>>>
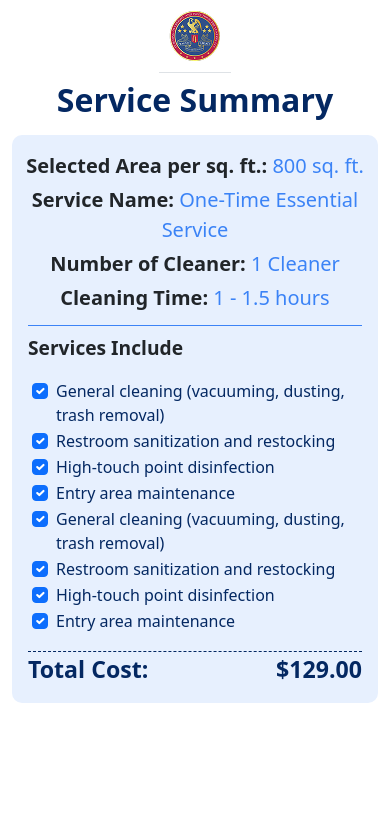
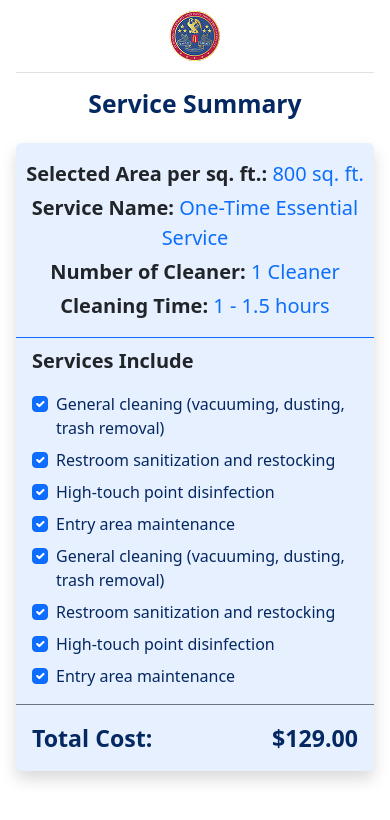
Before and after one commit to Hammad6223/Cleaning-Service-, a React (Vite) app: page /price in a window 390 px wide. Shown: the top 820 px of the page. Built offline with nearby package versions, Linux system fonts and the light colour scheme.

Commit message:
done responsivness of the price page

```diff
--- a/src/Components/Price/index.css
+++ /dev/null
@@ -1,100 +0,0 @@
-body, html {
-  margin: 0;
-  padding: 0;
-  box-sizing: border-box;
-  overflow-x: hidden;
-}
-.container-fluid {
-  display: flex;
-  align-items: center;
-  justify-content: center;
-  width: 100vw;
-  padding: 1rem;
-}
-
-/* Responsive Adjustments */
-@media (max-width: 1370px) {
-  .row {
-    display: flex;
-    flex-direction: column;
-  }
-
-  .col-lg-6 {
-    width: 100%;
-    padding: 0 3px;
-  }
-
-  p{
-    margin-left: 0 !important;
-    padding-top: 0;
-  }
-
-  .pt-3 {
-    padding-top: 0;
-  }
-
-  .mx-4 {
-    margin: 0 3px !important;
-  }
-
-  .fs-5 {
-    font-size: 1rem !important;
-  }
-
-  .fs-3 {
-    font-size: 0.7rem !important;
-  }
-}
-
-@media (max-width: 1024px) {
-  .fs-5 {
-    font-size: 1.2rem !important;
-  }
-
-  .fs-3 {
-    font-size: 1rem !important;
-  }
-
-  .p-4 {
-    padding: 1rem !important;
-  }
-
-  .content-box {
-    width: 95%;
-    padding: 1rem !important;
-  }
-
-  .d-flex {
-    flex-direction: column;
-    align-items: center;
-  }
-}
-
-@media (max-width: 768px) {
-  .fs-5 {
-    font-size: 1rem !important;
-  }
-
-  .fs-3 {
-    font-size: 1.2rem !important;
-  }
-
-  .p-4 {
-    padding: 0.8rem !important;
-  }
-
-  .content-box {
-    width: 100%;
-    padding: 0.8rem !important;
-    margin: 0 auto;
-  }
-
-  .d-flex {
-    flex-direction: column;
-    align-items: center;
-  }
-
-  .mx-4 {
-    margin: 0 5px !important;
-  }
-}
--- a/src/Components/Price/index.jsx
+++ b/src/Components/Price/index.jsx
@@ -3,148 +3,55 @@ import Logo from "../../Common/Logo";
 import { Form } from "react-bootstrap";
 import { Services } from "./ServicesData";
 import { servicesData } from "./Services";
-
 const Price = () => {
-  const [data, setData] = useState(Services);
-  const [Data, setdata] = useState(servicesData);
-
+  const [data] = useState([...Services, ...servicesData]);
   return (
-    <div
-      className="container-fluid d-flex flex-column align-items-center"
-      style={{
-        width: "100%",
-        maxWidth: "1440px",
-        overflow: "hidden",
-      }}
-    >
+    <div className="container-fluid d-flex flex-column align-items-center px-3">
+     <div className="w-100">
       <Logo />
-
-      <h2
-        className="haeding_content text-center p-2 fw-bold"
-        style={{ color: "rgba(4, 40, 98, 1)", fontSize: "2rem" }}
-      >
-        Service Summary
-      </h2>
-
-      <div
-        className="content-box mx-auto pt-3"
-        style={{
-          backgroundColor: "rgba(231, 240, 254, 1)",
-          width: "100%",
-          maxWidth: "1062px",
-          display: "flex",
-          flexDirection: "column",
-          justifyContent: "space-between",
-          borderRadius: "10px",
-        }}
-      >
-        {/* Heading Content */}
-        <div className="paragraph_content fw-semibold text-center mb-1">
-          <p className="fs-5 mb-1 ">
-            Selected Area per sq. ft.:{" "}
-            <span
-              className="fw-normal"
-              style={{ color: "rgba(59, 131, 246, 1)" }}
-            >
-              800 sq. ft.
-            </span>
+      </div>
+      <h2 className="text-center fw-bold py-3" style={{color:"rgba(4, 40, 98, 1)"}}>Service Summary</h2>
+      <div className="content-box pt-3 rounded shadow w-100" style={{ maxWidth: "1062px", backgroundColor:"rgba(231, 240, 254, 1)" }}>
+        {/* Service Details */}
+        <div className="text-center mb-3">
+          {[
+            { label: "Selected Area per sq. ft.", value: "800 sq. ft."  },
+            { label: "Service Name", value: "One-Time Essential Service" },
+            { label: "Number of Cleaner", value: "1 Cleaner" },
+            { label: "Cleaning Time", value: "1 - 1.5 hours" },
+          ].map((item, index) => (
+            <p key={index} className="fs-5 mb-1 fw-semibold">
+              {item.label}: <span className="text-primary fw-normal">{item.value}</span>
             </p>
-          <p className="fs-5 mb-1">
-            Service Name:{" "}
-            <span
-              className="fw-normal"
-              style={{ color: "rgba(59, 131, 246, 1)" }}
-            >
-              One-Time Essential Service
-            </span>
-          </p>
-          <p className="fs-5 mb-1">
-            Number of Cleaner:{" "}
-            <span
-              className="fw-normal"
-              style={{ color: "rgba(59, 131, 246, 1)" }}
-            >
-              1 Cleaner
-            </span>
-          </p>
-          <p className="fs-5 mb-1">
-            Cleaning Time:{" "}
-            <span
-              className="fw-normal"
-              style={{ color: "rgba(59, 131, 246, 1)" }}
-            >
-              1 - 1.5 hours
-            </span>
-          </p>
+          ))}
         </div>
-
         {/* Services Section */}
-        <p
-          className="fw-semibold pt-2 mt-1 mx-3"
-          style={{
-            borderTop: "1px solid rgba(60, 131, 246, 1)",
-            fontSize: "1.2rem",
-          }}
-        >
-          Services Include
-        </p>
-
-        <div className="row mb-3 mx-2">
-          {/* Column 1 */}
-          <div className="col-lg-6 col-md-6 col-sm-12">
-            <div>
-              <Form.Group>
-                {Services.map((item) => (
+        <p className="fw-semibold border-top border-primary pt-2 mt-2 fs-5 px-3">Services Include</p>
+        <div className="row px-3 mb-2">
+          {data.map((item) => (
+            <div key={item.id} className="col-md-6 col-sm-12 ">
+              <Form.Group className="mb-2">
                 <Form.Check
-                    key={item.id}
                   type="checkbox"
                   id={item.id}
                   label={item.label}
                   className="fs-6 fw-normal"
-                    style={{ color: "rgba(4, 40, 98, 1)" }}
-                    checked
+                  checked={true}
+                  style={{color:"rgba(4, 40, 98, 1)"}}
                   readOnly
+
                 />
-                ))}
               </Form.Group>
             </div>
+          ))}
         </div>
-
-          {/* Column 2 */}
-          <div className="col-lg-6 col-md-6 col-sm-12">
-            <div>
-              <Form.Group>
-                {servicesData.map((item) => (
-                  <Form.Check
-                    key={item.id}
-                    type="checkbox"
-                    id={item.id}
-                    label={item.label}
-                    className="fs-6 fw-normal"
-                    style={{ color: "rgba(4, 40, 98, 1)" }}
-                    checked
-                    readOnly
-                  />
-                ))}
-              </Form.Group>
-            </div>
-          </div>
-        </div>
-
         {/* Total Cost Section */}
-        <div
-          className="d-flex justify-content-between mx-3"
-          style={{
-            color: "rgba(4, 40, 98, 1)",
-            borderTop: "1px dashed rgba(4, 40, 98, 1)",
-          }}
-        >
-          <p className="fs-3 fw-bold">Total Cost:</p>
-          <p className="fs-3 fw-bold">$129.00</p>
+        <div className="d-flex justify-content-between border-top border-secondary pt-3 px-3">
+          <p className="fs-3 fw-bold" style={{color:"rgba(4, 40, 98, 1)"}}>Total Cost:</p>
+          <p className="fs-3 fw-bold "style={{color:"rgba(4, 40, 98, 1)"}}>$129.00</p>
         </div>
       </div>
     </div>
   );
 };
-
 export default Price;
```
Lines whose indentation alone changed are shown as unchanged.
<<<
Retype all the entries exactly; drop the pictures.

▶ YOUR SOLUTION:
Before and after one commit to Hammad6223/Cleaning-Service-, a React (Vite) app: page /price in a window 390 px wide. Shown: the top 820 px of the page. Built offline with nearby package versions, Linux system fonts and the light colour scheme.

Commit message:
done responsivness of the price page

```diff
--- a/src/Components/Price/index.css
+++ /dev/null
@@ -1,100 +0,0 @@
-body, html {
-  margin: 0;
-  padding: 0;
-  box-sizing: border-box;
-  overflow-x: hidden;
-}
-.container-fluid {
-  display: flex;
-  align-items: center;
-  justify-content: center;
-  width: 100vw;
-  padding: 1rem;
-}
-
-/* Responsive Adjustments */
-@media (max-width: 1370px) {
-  .row {
-    display: flex;
-    flex-direction: column;
-  }
-
-  .col-lg-6 {
-    width: 100%;
-    padding: 0 3px;
-  }
-
-  p{
-    margin-left: 0 !important;
-    padding-top: 0;
-  }
-
-  .pt-3 {
-    padding-top: 0;
-  }
-
-  .mx-4 {
-    margin: 0 3px !important;
-  }
-
-  .fs-5 {
-    font-size: 1rem !important;
-  }
-
-  .fs-3 {
-    font-size: 0.7rem !important;
-  }
-}
-
-@media (max-width: 1024px) {
-  .fs-5 {
-    font-size: 1.2rem !important;
-  }
-
-  .fs-3 {
-    font-size: 1rem !important;
-  }
-
-  .p-4 {
-    padding: 1rem !important;
-  }
-
-  .content-box {
-    width: 95%;
-    padding: 1rem !important;
-  }
-
-  .d-flex {
-    flex-direction: column;
-    align-items: center;
-  }
-}
-
-@media (max-width: 768px) {
-  .fs-5 {
-    font-size: 1rem !important;
-  }
-
-  .fs-3 {
-    font-size: 1.2rem !important;
-  }
-
-  .p-4 {
-    padding: 0.8rem !important;
-  }
-
-  .content-box {
-    width: 100%;
-    padding: 0.8rem !important;
-    margin: 0 auto;
-  }
-
-  .d-flex {
-    flex-direction: column;
-    align-items: center;
-  }
-
-  .mx-4 {
-    margin: 0 5px !important;
-  }
-}
--- a/src/Components/Price/index.jsx
+++ b/src/Components/Price/index.jsx
@@ -3,148 +3,55 @@ import Logo from "../../Common/Logo";
 import { Form } from "react-bootstrap";
 import { Services } from "./ServicesData";
 import { servicesData } from "./Services";
-
 const Price = () => {
-  const [data, setData] = useState(Services);
-  const [Data, setdata] = useState(servicesData);
-
+  const [data] = useState([...Services, ...servicesData]);
   return (
-    <div
-      className="container-fluid d-flex flex-column align-items-center"
-      style={{
-        width: "100%",
-        maxWidth: "1440px",
-        overflow: "hidden",
-      }}
-    >
+    <div className="container-fluid d-flex flex-column align-items-center px-3">
+     <div className="w-100">
       <Logo />
-
-      <h2
-        className="haeding_content text-center p-2 fw-bold"
-        style={{ color: "rgba(4, 40, 98, 1)", fontSize: "2rem" }}
-      >
-        Service Summary
-      </h2>
-
-      <div
-        className="content-box mx-auto pt-3"
-        style={{
-          backgroundColor: "rgba(231, 240, 254, 1)",
-          width: "100%",
-          maxWidth: "1062px",
-          display: "flex",
-          flexDirection: "column",
-          justifyContent: "space-between",
-          borderRadius: "10px",
-        }}
-      >
-        {/* Heading Content */}
-        <div className="paragraph_content fw-semibold text-center mb-1">
-          <p className="fs-5 mb-1 ">
-            Selected Area per sq. ft.:{" "}
-            <span
-              className="fw-normal"
-              style={{ color: "rgba(59, 131, 246, 1)" }}
-            >
-              800 sq. ft.
-            </span>
+      </div>
+      <h2 className="text-center fw-bold py-3" style={{color:"rgba(4, 40, 98, 1)"}}>Service Summary</h2>
+      <div className="content-box pt-3 rounded shadow w-100" style={{ maxWidth: "1062px", backgroundColor:"rgba(231, 240, 254, 1)" }}>
+        {/* Service Details */}
+        <div className="text-center mb-3">
+          {[
+            { label: "Selected Area per sq. ft.", value: "800 sq. ft."  },
+            { label: "Service Name", value: "One-Time Essential Service" },
+            { label: "Number of Cleaner", value: "1 Cleaner" },
+            { label: "Cleaning Time", value: "1 - 1.5 hours" },
+          ].map((item, index) => (
+            <p key={index} className="fs-5 mb-1 fw-semibold">
+              {item.label}: <span className="text-primary fw-normal">{item.value}</span>
             </p>
-          <p className="fs-5 mb-1">
-            Service Name:{" "}
-            <span
-              className="fw-normal"
-              style={{ color: "rgba(59, 131, 246, 1)" }}
-            >
-              One-Time Essential Service
-            </span>
-          </p>
-          <p className="fs-5 mb-1">
-            Number of Cleaner:{" "}
-            <span
-              className="fw-normal"
-              style={{ color: "rgba(59, 131, 246, 1)" }}
-            >
-              1 Cleaner
-            </span>
-          </p>
-          <p className="fs-5 mb-1">
-            Cleaning Time:{" "}
-            <span
-              className="fw-normal"
-              style={{ color: "rgba(59, 131, 246, 1)" }}
-            >
-              1 - 1.5 hours
-            </span>
-          </p>
+          ))}
         </div>
-
         {/* Services Section */}
-        <p
-          className="fw-semibold pt-2 mt-1 mx-3"
-          style={{
-            borderTop: "1px solid rgba(60, 131, 246, 1)",
-            fontSize: "1.2rem",
-          }}
-        >
-          Services Include
-        </p>
-
-        <div className="row mb-3 mx-2">
-          {/* Column 1 */}
-          <div className="col-lg-6 col-md-6 col-sm-12">
-            <div>
-              <Form.Group>
-                {Services.map((item) => (
+        <p className="fw-semibold border-top border-primary pt-2 mt-2 fs-5 px-3">Services Include</p>
+        <div className="row px-3 mb-2">
+          {data.map((item) => (
+            <div key={item.id} className="col-md-6 col-sm-12 ">
+              <Form.Group className="mb-2">
                 <Form.Check
-                    key={item.id}
                   type="checkbox"
                   id={item.id}
                   label={item.label}
                   className="fs-6 fw-normal"
-                    style={{ color: "rgba(4, 40, 98, 1)" }}
-                    checked
+                  checked={true}
+                  style={{color:"rgba(4, 40, 98, 1)"}}
                   readOnly
+
                 />
-                ))}
               </Form.Group>
             </div>
+          ))}
         </div>
-
-          {/* Column 2 */}
-          <div className="col-lg-6 col-md-6 col-sm-12">
-            <div>
-              <Form.Group>
-                {servicesData.map((item) => (
-                  <Form.Check
-                    key={item.id}
-                    type="checkbox"
-                    id={item.id}
-                    label={item.label}
-                    className="fs-6 fw-normal"
-                    style={{ color: "rgba(4, 40, 98, 1)" }}
-                    checked
-                    readOnly
-                  />
-                ))}
-              </Form.Group>
-            </div>
-          </div>
-        </div>
-
         {/* Total Cost Section */}
-        <div
-          className="d-flex justify-content-between mx-3"
-          style={{
-            color: "rgba(4, 40, 98, 1)",
-            borderTop: "1px dashed rgba(4, 40, 98, 1)",
-          }}
-        >
-          <p className="fs-3 fw-bold">Total Cost:</p>
-          <p className="fs-3 fw-bold">$129.00</p>
+        <div className="d-flex justify-content-between border-top border-secondary pt-3 px-3">
+          <p className="fs-3 fw-bold" style={{color:"rgba(4, 40, 98, 1)"}}>Total Cost:</p>
+          <p className="fs-3 fw-bold "style={{color:"rgba(4, 40, 98, 1)"}}>$129.00</p>
         </div>
       </div>
     </div>
   );
 };
-
 export default Price;
```
Lines whose indentation alone changed are shown as unchanged.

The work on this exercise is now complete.